/---

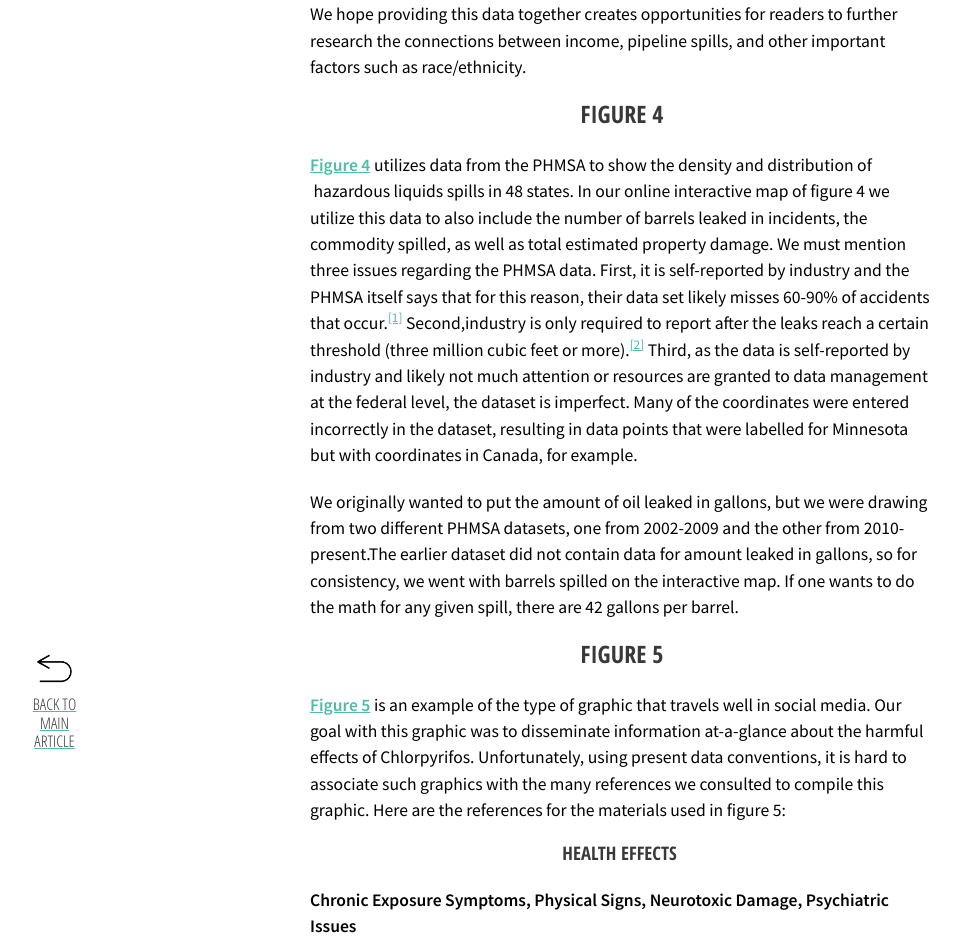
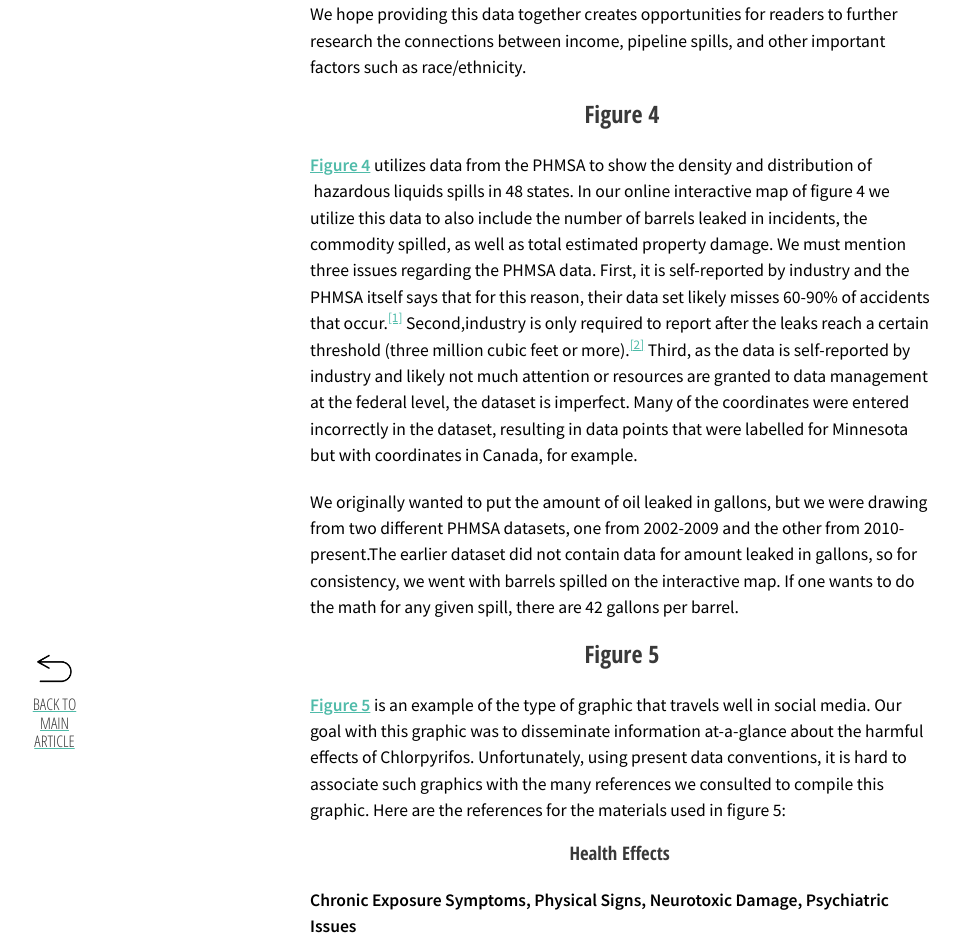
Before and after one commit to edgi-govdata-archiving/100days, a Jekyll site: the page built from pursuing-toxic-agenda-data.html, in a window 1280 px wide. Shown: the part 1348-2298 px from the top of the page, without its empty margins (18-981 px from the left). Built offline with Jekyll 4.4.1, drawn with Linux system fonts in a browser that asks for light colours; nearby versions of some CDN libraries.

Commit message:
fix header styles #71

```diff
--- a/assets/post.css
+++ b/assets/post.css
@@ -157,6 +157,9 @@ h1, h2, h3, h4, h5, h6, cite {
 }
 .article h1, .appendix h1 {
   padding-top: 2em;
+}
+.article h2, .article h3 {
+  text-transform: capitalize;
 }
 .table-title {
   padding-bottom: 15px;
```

\---

**Exercise goal:**
Search the material above for the string "padding", and copy every line in which it turns up.

**Exercise result:**
   padding-top: 2em;
   padding-bottom: 15px;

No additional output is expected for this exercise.